**Modification records**:

---------------

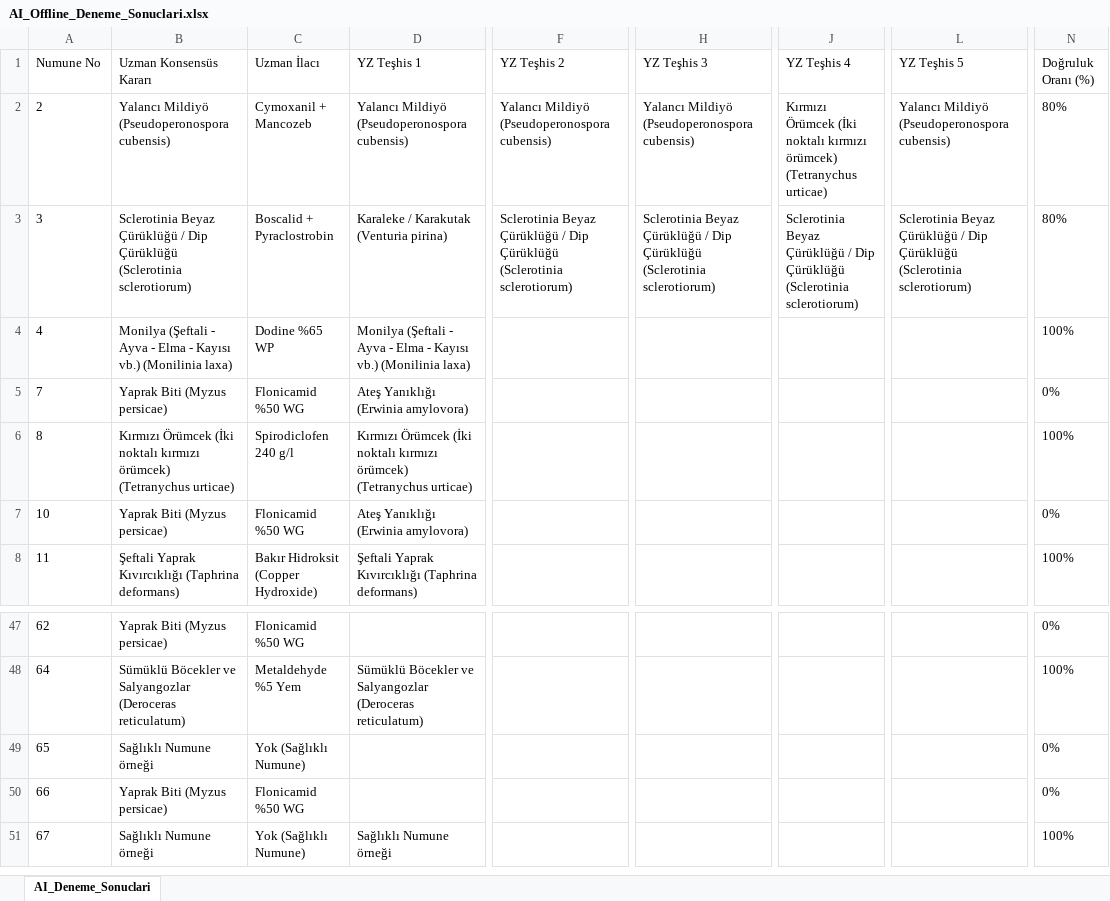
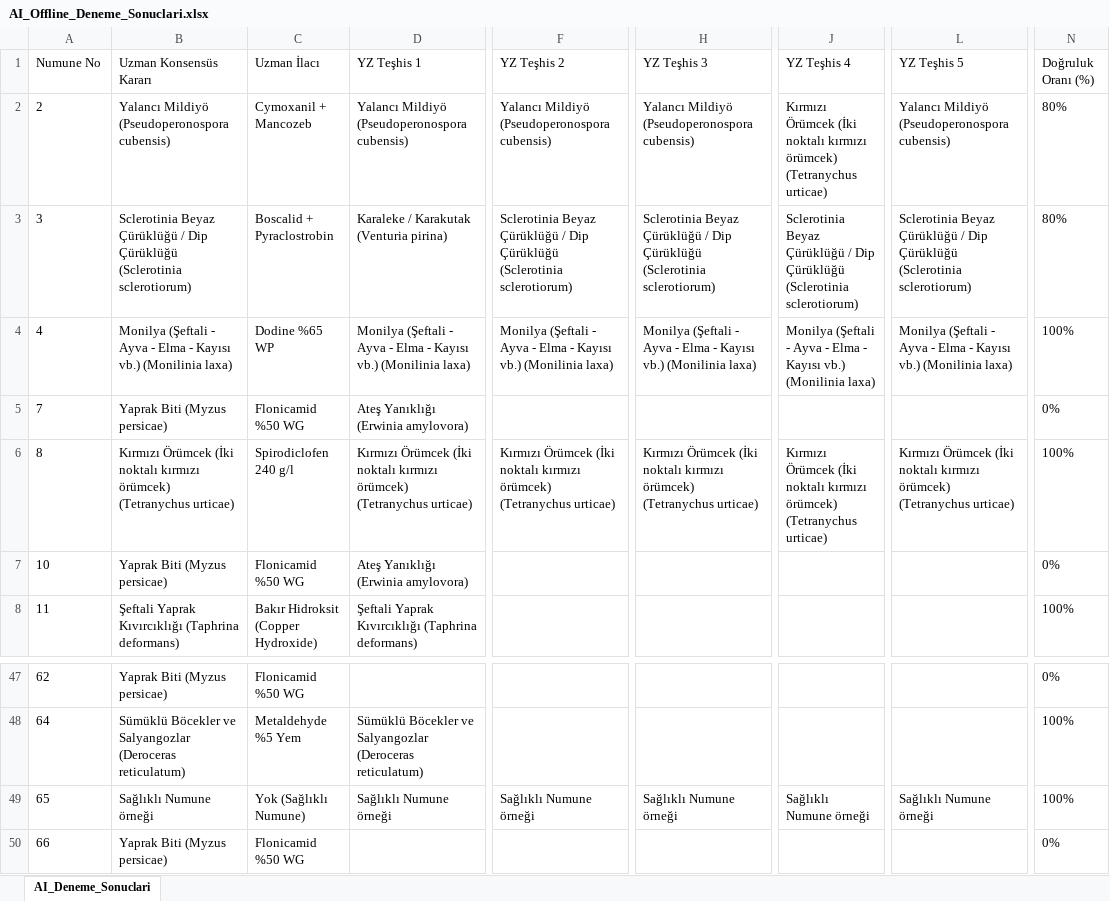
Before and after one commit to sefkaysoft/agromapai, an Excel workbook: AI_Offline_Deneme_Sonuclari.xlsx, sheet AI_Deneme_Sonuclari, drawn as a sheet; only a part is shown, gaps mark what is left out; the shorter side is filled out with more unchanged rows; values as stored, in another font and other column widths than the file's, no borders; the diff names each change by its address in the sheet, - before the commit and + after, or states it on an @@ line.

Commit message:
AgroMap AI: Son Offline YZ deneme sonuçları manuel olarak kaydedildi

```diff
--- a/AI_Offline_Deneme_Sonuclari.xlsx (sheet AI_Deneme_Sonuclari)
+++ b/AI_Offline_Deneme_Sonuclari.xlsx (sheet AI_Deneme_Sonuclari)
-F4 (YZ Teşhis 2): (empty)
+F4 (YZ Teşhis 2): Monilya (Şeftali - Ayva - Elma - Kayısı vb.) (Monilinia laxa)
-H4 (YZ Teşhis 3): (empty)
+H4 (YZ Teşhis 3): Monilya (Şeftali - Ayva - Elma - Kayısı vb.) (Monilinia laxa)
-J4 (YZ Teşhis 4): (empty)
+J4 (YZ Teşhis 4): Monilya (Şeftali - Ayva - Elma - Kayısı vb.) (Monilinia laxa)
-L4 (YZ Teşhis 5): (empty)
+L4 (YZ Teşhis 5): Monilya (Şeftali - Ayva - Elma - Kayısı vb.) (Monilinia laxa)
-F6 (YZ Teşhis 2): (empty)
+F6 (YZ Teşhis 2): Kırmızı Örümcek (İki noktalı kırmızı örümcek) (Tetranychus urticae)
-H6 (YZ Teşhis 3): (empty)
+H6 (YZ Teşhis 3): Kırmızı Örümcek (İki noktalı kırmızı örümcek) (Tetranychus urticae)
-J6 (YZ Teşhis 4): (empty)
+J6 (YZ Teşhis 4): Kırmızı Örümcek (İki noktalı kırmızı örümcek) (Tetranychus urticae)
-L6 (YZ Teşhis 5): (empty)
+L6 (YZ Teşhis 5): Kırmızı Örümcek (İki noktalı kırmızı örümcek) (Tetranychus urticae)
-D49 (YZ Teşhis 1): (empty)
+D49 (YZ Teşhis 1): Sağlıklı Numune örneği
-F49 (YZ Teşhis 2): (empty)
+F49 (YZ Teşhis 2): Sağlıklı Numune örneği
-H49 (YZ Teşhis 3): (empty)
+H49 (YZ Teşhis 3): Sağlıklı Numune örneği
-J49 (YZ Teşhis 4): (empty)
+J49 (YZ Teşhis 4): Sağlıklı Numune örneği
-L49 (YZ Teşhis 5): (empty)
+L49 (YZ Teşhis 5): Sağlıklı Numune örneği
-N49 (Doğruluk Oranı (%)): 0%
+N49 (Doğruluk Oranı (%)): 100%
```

---------------

**Work instruction**: Please print an exact copy of the records, with no pictures.

**Answer for the task**:
Before and after one commit to sefkaysoft/agromapai, an Excel workbook: AI_Offline_Deneme_Sonuclari.xlsx, sheet AI_Deneme_Sonuclari, drawn as a sheet; only a part is shown, gaps mark what is left out; the shorter side is filled out with more unchanged rows; values as stored, in another font and other column widths than the file's, no borders; the diff names each change by its address in the sheet, - before the commit and + after, or states it on an @@ line.

Commit message:
AgroMap AI: Son Offline YZ deneme sonuçları manuel olarak kaydedildi

```diff
--- a/AI_Offline_Deneme_Sonuclari.xlsx (sheet AI_Deneme_Sonuclari)
+++ b/AI_Offline_Deneme_Sonuclari.xlsx (sheet AI_Deneme_Sonuclari)
-F4 (YZ Teşhis 2): (empty)
+F4 (YZ Teşhis 2): Monilya (Şeftali - Ayva - Elma - Kayısı vb.) (Monilinia laxa)
-H4 (YZ Teşhis 3): (empty)
+H4 (YZ Teşhis 3): Monilya (Şeftali - Ayva - Elma - Kayısı vb.) (Monilinia laxa)
-J4 (YZ Teşhis 4): (empty)
+J4 (YZ Teşhis 4): Monilya (Şeftali - Ayva - Elma - Kayısı vb.) (Monilinia laxa)
-L4 (YZ Teşhis 5): (empty)
+L4 (YZ Teşhis 5): Monilya (Şeftali - Ayva - Elma - Kayısı vb.) (Monilinia laxa)
-F6 (YZ Teşhis 2): (empty)
+F6 (YZ Teşhis 2): Kırmızı Örümcek (İki noktalı kırmızı örümcek) (Tetranychus urticae)
-H6 (YZ Teşhis 3): (empty)
+H6 (YZ Teşhis 3): Kırmızı Örümcek (İki noktalı kırmızı örümcek) (Tetranychus urticae)
-J6 (YZ Teşhis 4): (empty)
+J6 (YZ Teşhis 4): Kırmızı Örümcek (İki noktalı kırmızı örümcek) (Tetranychus urticae)
-L6 (YZ Teşhis 5): (empty)
+L6 (YZ Teşhis 5): Kırmızı Örümcek (İki noktalı kırmızı örümcek) (Tetranychus urticae)
-D49 (YZ Teşhis 1): (empty)
+D49 (YZ Teşhis 1): Sağlıklı Numune örneği
-F49 (YZ Teşhis 2): (empty)
+F49 (YZ Teşhis 2): Sağlıklı Numune örneği
-H49 (YZ Teşhis 3): (empty)
+H49 (YZ Teşhis 3): Sağlıklı Numune örneği
-J49 (YZ Teşhis 4): (empty)
+J49 (YZ Teşhis 4): Sağlıklı Numune örneği
-L49 (YZ Teşhis 5): (empty)
+L49 (YZ Teşhis 5): Sağlıklı Numune örneği
-N49 (Doğruluk Oranı (%)): 0%
+N49 (Doğruluk Oranı (%)): 100%
```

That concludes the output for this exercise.